» REQUIRED ACTION: Word for word, restate the data that follows, omitting the images.

= Beginning of Section =

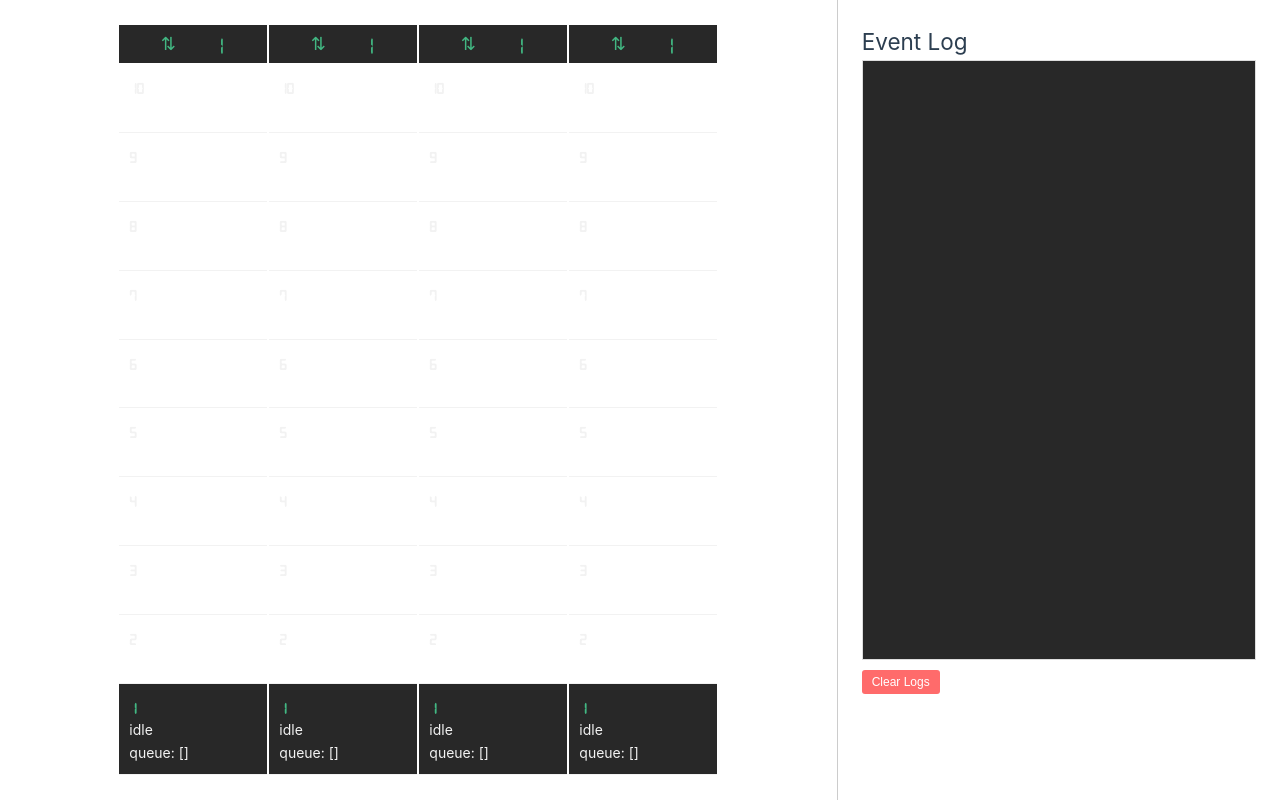
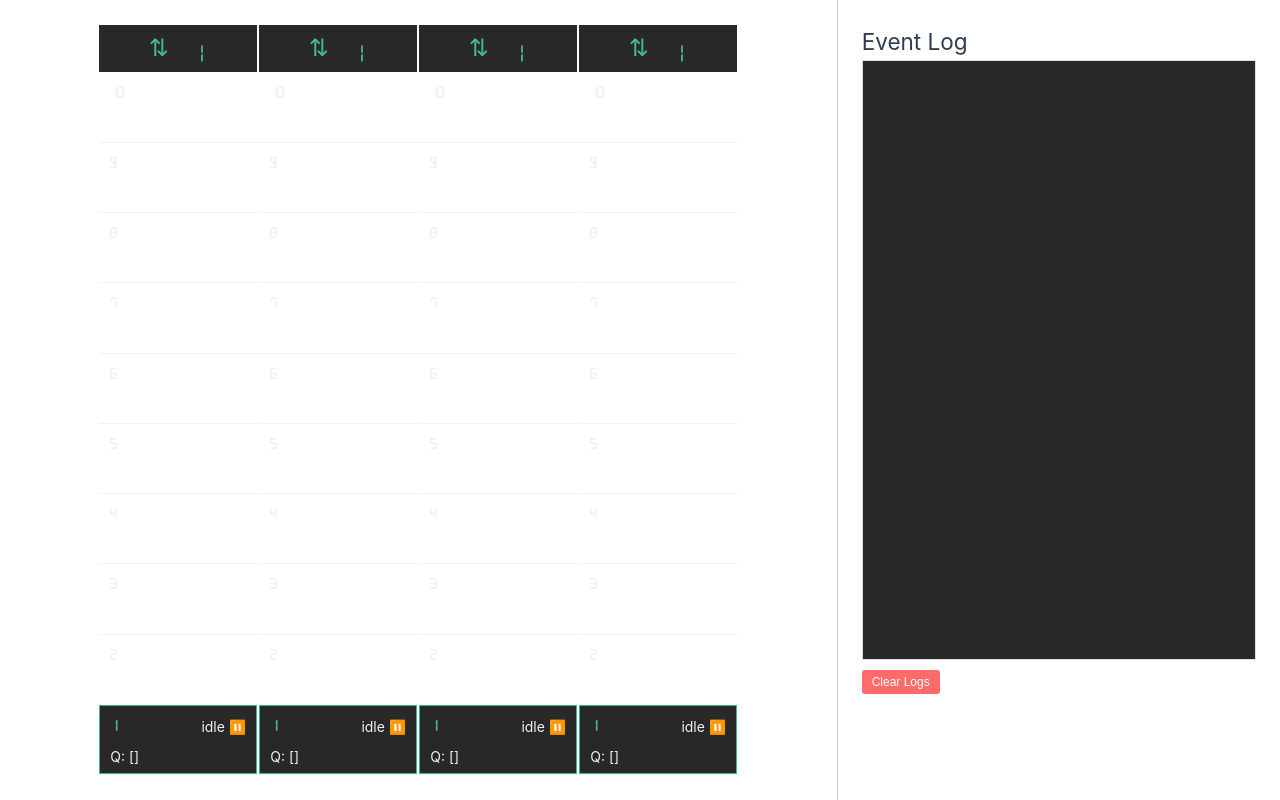
Before and after one commit to vvelkovski/elevator-simulation, a Vue app: page / in a window 1280 px wide. Built offline with nearby package versions, Linux system fonts and the light colour scheme.

Commit message:
[layout]: rearrange content in ElevatorCar

```diff
--- a/src/components/Elevator.vue
+++ b/src/components/Elevator.vue
@@ -31,7 +31,7 @@ defineProps({
 
 <style scoped>
 .elevator {
-  width: 150px;
+  width: 160px;
   height: calc(100dvh - 2 * var(--content-spacing));
   border: 1px solid var(--vt-c-white);
   position: relative;
--- a/src/components/ElevatorCar.vue
+++ b/src/components/ElevatorCar.vue
@@ -1,5 +1,8 @@
 <script setup>
-defineProps({
+import { computed } from 'vue';
+import Direction from '@/constants/directionEnum.js';
+
+const props = defineProps({
   elevator: {
     type: Object,
     required: true,
@@ -9,29 +12,36 @@ defineProps({
     required: true,
   },
 });
+
+const isCurrentFloor = computed(() => props.elevator.currentFloor === props.floor);
+const elevatorState = computed(
+  () => props.elevator.loading
+    ? 'loading 🔄'
+    : props.elevator.busy
+      ? `moving ${props.elevator.direction === Direction.Up ? '⬆️' : '⬇️'}`
+      : 'idle ⏸️'
+);
 </script>
 
 <template>
   <div
     class="elevator-car"
-    :class="{ 'current-floor': floor === elevator.currentFloor }"
+    :class="{ 'current-floor': isCurrentFloor }"
   >
     <div class="floor-number">{{ floor }}</div>
-    <template v-if="elevator.currentFloor === floor">
-      <div class="loading">
-        <!-- loading: <template v-if="elevator.loading">&#8644;</template> -->
-        {{ elevator.loading ? 'loading' : elevator.busy ? 'moving' : 'idle' }}
-      </div>
-      <div class="queue">
-        queue: [{{ elevator.queue.join(', ') }}]
-      </div>
-    </template>
+    <div v-if="isCurrentFloor" class="loading" v-html="elevatorState" />
+    <div v-if="isCurrentFloor" class="queue">
+      Q: [{{ elevator.queue.join(', ') }}]
+    </div>
   </div>
 </template>
 
 <style scoped>
 .elevator-car {
-  padding: 10px;
+  display: flex;
+  flex-direction: column;
+  position: relative;
+  padding: 5px 10px;
   width: 100%;
   height: 100%;
   color: var(--vt-c-white-mute);
@@ -40,12 +50,24 @@ defineProps({
 
 .current-floor {
   background-color: var(--vt-c-black-mute);
+  border: 1px solid var(--vt-c-green);
 }
 
 .floor-number {
   font-family: 'Digital';
   font-size: 16px;
   font-weight: bold;
+  align-self: flex-start;
+}
+
+.loading {
+  position: absolute;
+  top: 10px;
+  right: 10px;
+}
+
+.queue {
+  margin-top: auto;
 }
 
 .current-floor > .floor-number {
--- a/src/components/ElevatorStatus.vue
+++ b/src/components/ElevatorStatus.vue
@@ -27,11 +27,12 @@ defineProps({
 
 <style scoped>
 .elevator-status {
-  padding: 0px var(--content-spacing);
+  padding: 0px 40px;
   background-color: var(--vt-c-black-mute);
   display: flex;
   flex-direction: column;
-  font-size: 18px;
+  justify-content: space-around;
+  font-size: 24px;
   color: var(--vt-c-green);
   border-bottom: 1px solid var(--vt-c-white);
 }
@@ -50,7 +51,8 @@ defineProps({
 }
 
 .digital-display {
-  font-size: 24px;
+  font-size: 26px;
+  margin-top: 5px;
   font-family: 'Digital';
 }
 </style>
```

= End of Section =

» ANSWER:
Before and after one commit to vvelkovski/elevator-simulation, a Vue app: page / in a window 1280 px wide. Built offline with nearby package versions, Linux system fonts and the light colour scheme.

Commit message:
[layout]: rearrange content in ElevatorCar

```diff
--- a/src/components/Elevator.vue
+++ b/src/components/Elevator.vue
@@ -31,7 +31,7 @@ defineProps({
 
 <style scoped>
 .elevator {
-  width: 150px;
+  width: 160px;
   height: calc(100dvh - 2 * var(--content-spacing));
   border: 1px solid var(--vt-c-white);
   position: relative;
--- a/src/components/ElevatorCar.vue
+++ b/src/components/ElevatorCar.vue
@@ -1,5 +1,8 @@
 <script setup>
-defineProps({
+import { computed } from 'vue';
+import Direction from '@/constants/directionEnum.js';
+
+const props = defineProps({
   elevator: {
     type: Object,
     required: true,
@@ -9,29 +12,36 @@ defineProps({
     required: true,
   },
 });
+
+const isCurrentFloor = computed(() => props.elevator.currentFloor === props.floor);
+const elevatorState = computed(
+  () => props.elevator.loading
+    ? 'loading 🔄'
+    : props.elevator.busy
+      ? `moving ${props.elevator.direction === Direction.Up ? '⬆️' : '⬇️'}`
+      : 'idle ⏸️'
+);
 </script>
 
 <template>
   <div
     class="elevator-car"
-    :class="{ 'current-floor': floor === elevator.currentFloor }"
+    :class="{ 'current-floor': isCurrentFloor }"
   >
     <div class="floor-number">{{ floor }}</div>
-    <template v-if="elevator.currentFloor === floor">
-      <div class="loading">
-        <!-- loading: <template v-if="elevator.loading">&#8644;</template> -->
-        {{ elevator.loading ? 'loading' : elevator.busy ? 'moving' : 'idle' }}
-      </div>
-      <div class="queue">
-        queue: [{{ elevator.queue.join(', ') }}]
-      </div>
-    </template>
+    <div v-if="isCurrentFloor" class="loading" v-html="elevatorState" />
+    <div v-if="isCurrentFloor" class="queue">
+      Q: [{{ elevator.queue.join(', ') }}]
+    </div>
   </div>
 </template>
 
 <style scoped>
 .elevator-car {
-  padding: 10px;
+  display: flex;
+  flex-direction: column;
+  position: relative;
+  padding: 5px 10px;
   width: 100%;
   height: 100%;
   color: var(--vt-c-white-mute);
@@ -40,12 +50,24 @@ defineProps({
 
 .current-floor {
   background-color: var(--vt-c-black-mute);
+  border: 1px solid var(--vt-c-green);
 }
 
 .floor-number {
   font-family: 'Digital';
   font-size: 16px;
   font-weight: bold;
+  align-self: flex-start;
+}
+
+.loading {
+  position: absolute;
+  top: 10px;
+  right: 10px;
+}
+
+.queue {
+  margin-top: auto;
 }
 
 .current-floor > .floor-number {
--- a/src/components/ElevatorStatus.vue
+++ b/src/components/ElevatorStatus.vue
@@ -27,11 +27,12 @@ defineProps({
 
 <style scoped>
 .elevator-status {
-  padding: 0px var(--content-spacing);
+  padding: 0px 40px;
   background-color: var(--vt-c-black-mute);
   display: flex;
   flex-direction: column;
-  font-size: 18px;
+  justify-content: space-around;
+  font-size: 24px;
   color: var(--vt-c-green);
   border-bottom: 1px solid var(--vt-c-white);
 }
@@ -50,7 +51,8 @@ defineProps({
 }
 
 .digital-display {
-  font-size: 24px;
+  font-size: 26px;
+  margin-top: 5px;
   font-family: 'Digital';
 }
 </style>
```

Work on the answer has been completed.